Leslie described some of her most interesting customer insights gleaned by Wello over the years. After launching the platform, Wello quickly realized that people didn’t want to work out with just a trainer, they wanted to work out in groups, regardless of whether they were friends or strangers. By adding group workout functionality, Wello increased user engagement and added a layer of peer accountability. Second, users asked for the ability to interact with their trainers and receive customized feedback. The student-trainer messaging platform soon became one of their best-received features.
In April 2014 Wello was acquired by Weight Watchers – their sole acquisition over fifty years of existence. It will be interesting to witness the evolution of the Wello platform through this partnership and access to a new demographic of users – stay tuned to see how they innovate the Weight Watchers brand.
At sixteen years old Jawbone may not be new to the scene, but their constant innovation of the Jawbone UP wearable fitness tracker makes them a heavy hitter in fitness technology. Their user experience begins with the hardware of the actual tracker itself, but the software/mobile app component is what completes the product. We met with several of Jawbone’s product managers and data scientists who explained that by not only gathering data but also providing recommendations, Jawbone aspires to influence behavior and encourage healthier lifestyles.
But this is not always an easy task; many people are reluctant to actively engage with their health and face the consequences of a lazy weekend or indulgent meal. By converting data into actionable recommendations and encouraging adherence through social accountability, Jawbone makes choices like taking the stairs instead of the elevator or going to bed early slightly more feasible.

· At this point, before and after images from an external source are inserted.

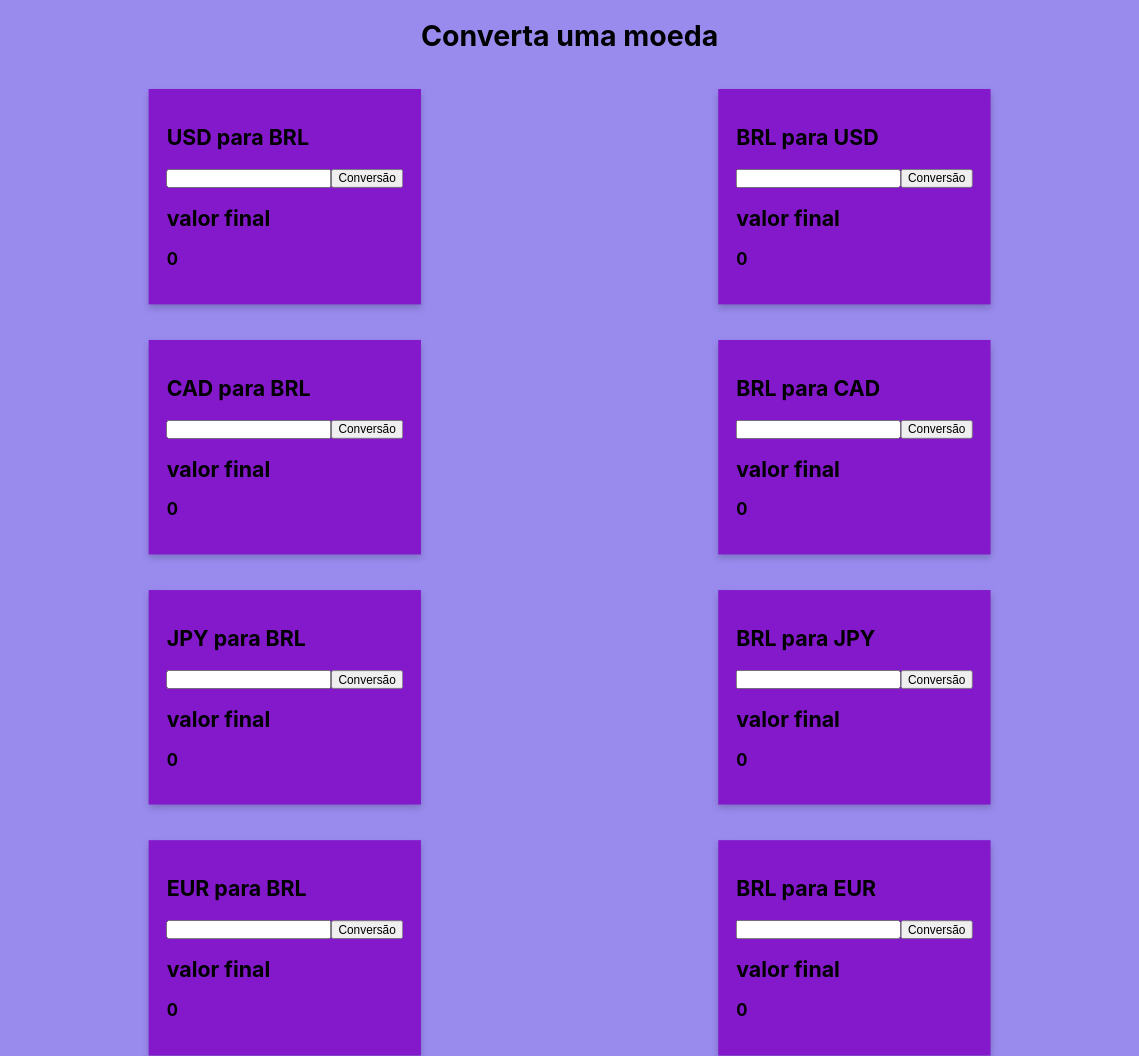
Repository: DeanLemosXD/Currency-converter
Page: /
The author's editor kept a copy of each file at every save. The page is drawn from the files as they stood at one save, then again after the next save.
The browser window is 1280 px wide. The pictures show the whole page, at 89% of full size.
The project was rebuilt for these pictures with package versions that can differ from the ones it lists, and the page was loaded fresh each time.

Above is the page before, as saved 2021-10-19 18:25:04.

After the next save:
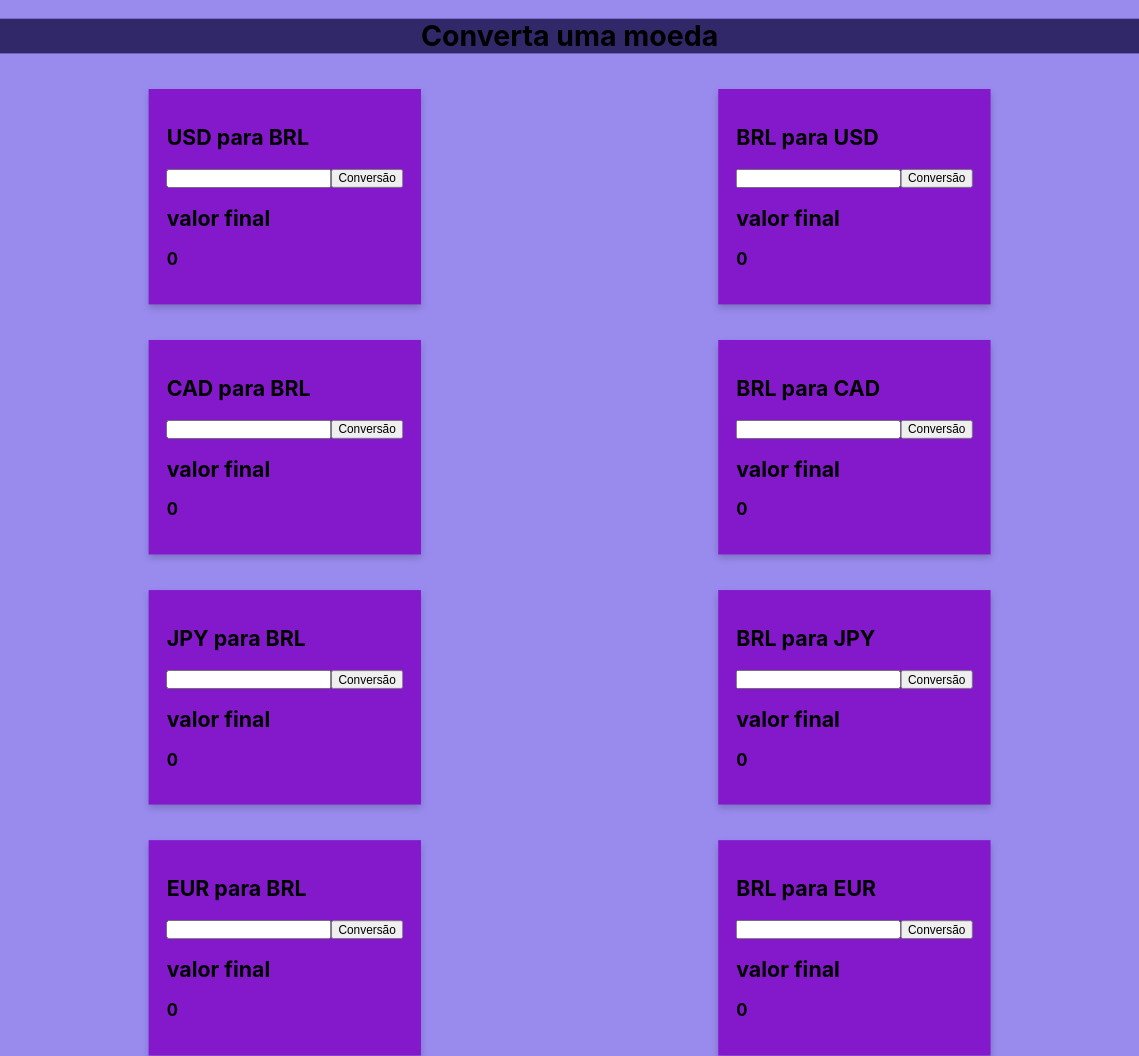
Saved 8 s later.
--- a/src/App.css
+++ b/src/App.css
@@ -8,10 +8,11 @@
 h1{
 
     text-align: center;
+    background-color:rgb(48, 40, 105)
 }
 
 .app{
     margin: auto;
     max-width: 900px;
-    background-color:rgb(132, 25, 204)
+
 }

With the imminent launch of their newest product, the UP3, Jawbone has interesting innovations in store. And their loftier goal? With the “Internet of Things” revolution on the horizon, Jawbone aspires to be the go-to platform for all your smart appliances. We might just see Jawbone’s UP wristband branch out of the health-and-wellness category soon enough.
The Future of Fit-Tech
These companies aren’t alone in harnessing the fitness movement in America – behemoths like Under Armour and Nike have profited off this industry for decades, and they’re taking notice of technology’s role in taking it to the next level. But there’s plenty of room for innovation and disruption along the way, and this wave of fitness technology companies is proving it’s not only effective, but profitable as well.